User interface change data
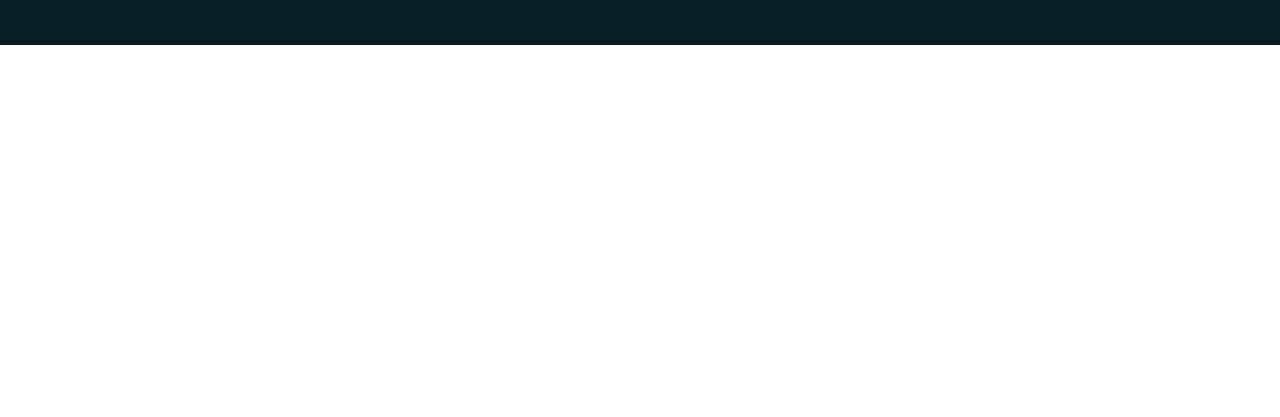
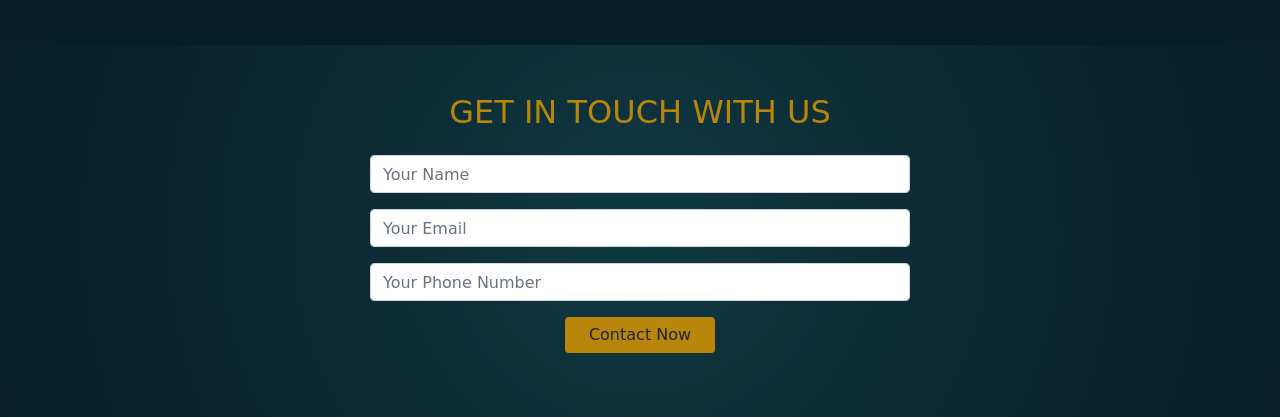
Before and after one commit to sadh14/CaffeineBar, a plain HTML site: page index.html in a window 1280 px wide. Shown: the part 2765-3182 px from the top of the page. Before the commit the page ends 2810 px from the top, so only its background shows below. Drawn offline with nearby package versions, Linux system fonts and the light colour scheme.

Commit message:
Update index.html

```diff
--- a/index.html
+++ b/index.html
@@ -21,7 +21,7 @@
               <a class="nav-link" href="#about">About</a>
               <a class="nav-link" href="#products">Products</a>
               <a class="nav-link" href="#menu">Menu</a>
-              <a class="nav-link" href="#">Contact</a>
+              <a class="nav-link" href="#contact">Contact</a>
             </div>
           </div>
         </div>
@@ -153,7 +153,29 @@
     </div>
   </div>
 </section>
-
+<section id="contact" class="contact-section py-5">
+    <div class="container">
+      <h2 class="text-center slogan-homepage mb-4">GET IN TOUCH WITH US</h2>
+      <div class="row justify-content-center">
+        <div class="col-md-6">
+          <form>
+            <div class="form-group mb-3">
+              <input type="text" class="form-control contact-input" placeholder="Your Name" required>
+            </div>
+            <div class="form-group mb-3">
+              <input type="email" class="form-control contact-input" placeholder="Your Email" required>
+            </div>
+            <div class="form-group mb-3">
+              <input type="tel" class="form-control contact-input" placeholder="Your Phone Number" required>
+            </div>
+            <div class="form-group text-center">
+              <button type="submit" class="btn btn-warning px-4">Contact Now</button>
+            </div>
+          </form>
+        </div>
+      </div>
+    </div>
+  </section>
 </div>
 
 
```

Problem to work on:
The response consists of the data above printed line for line, with no pictures.

Answer box:
Before and after one commit to sadh14/CaffeineBar, a plain HTML site: page index.html in a window 1280 px wide. Shown: the part 2765-3182 px from the top of the page. Before the commit the page ends 2810 px from the top, so only its background shows below. Drawn offline with nearby package versions, Linux system fonts and the light colour scheme.

Commit message:
Update index.html

```diff
--- a/index.html
+++ b/index.html
@@ -21,7 +21,7 @@
               <a class="nav-link" href="#about">About</a>
               <a class="nav-link" href="#products">Products</a>
               <a class="nav-link" href="#menu">Menu</a>
-              <a class="nav-link" href="#">Contact</a>
+              <a class="nav-link" href="#contact">Contact</a>
             </div>
           </div>
         </div>
@@ -153,7 +153,29 @@
     </div>
   </div>
 </section>
-
+<section id="contact" class="contact-section py-5">
+    <div class="container">
+      <h2 class="text-center slogan-homepage mb-4">GET IN TOUCH WITH US</h2>
+      <div class="row justify-content-center">
+        <div class="col-md-6">
+          <form>
+            <div class="form-group mb-3">
+              <input type="text" class="form-control contact-input" placeholder="Your Name" required>
+            </div>
+            <div class="form-group mb-3">
+              <input type="email" class="form-control contact-input" placeholder="Your Email" required>
+            </div>
+            <div class="form-group mb-3">
+              <input type="tel" class="form-control contact-input" placeholder="Your Phone Number" required>
+            </div>
+            <div class="form-group text-center">
+              <button type="submit" class="btn btn-warning px-4">Contact Now</button>
+            </div>
+          </form>
+        </div>
+      </div>
+    </div>
+  </section>
 </div>
 
 
```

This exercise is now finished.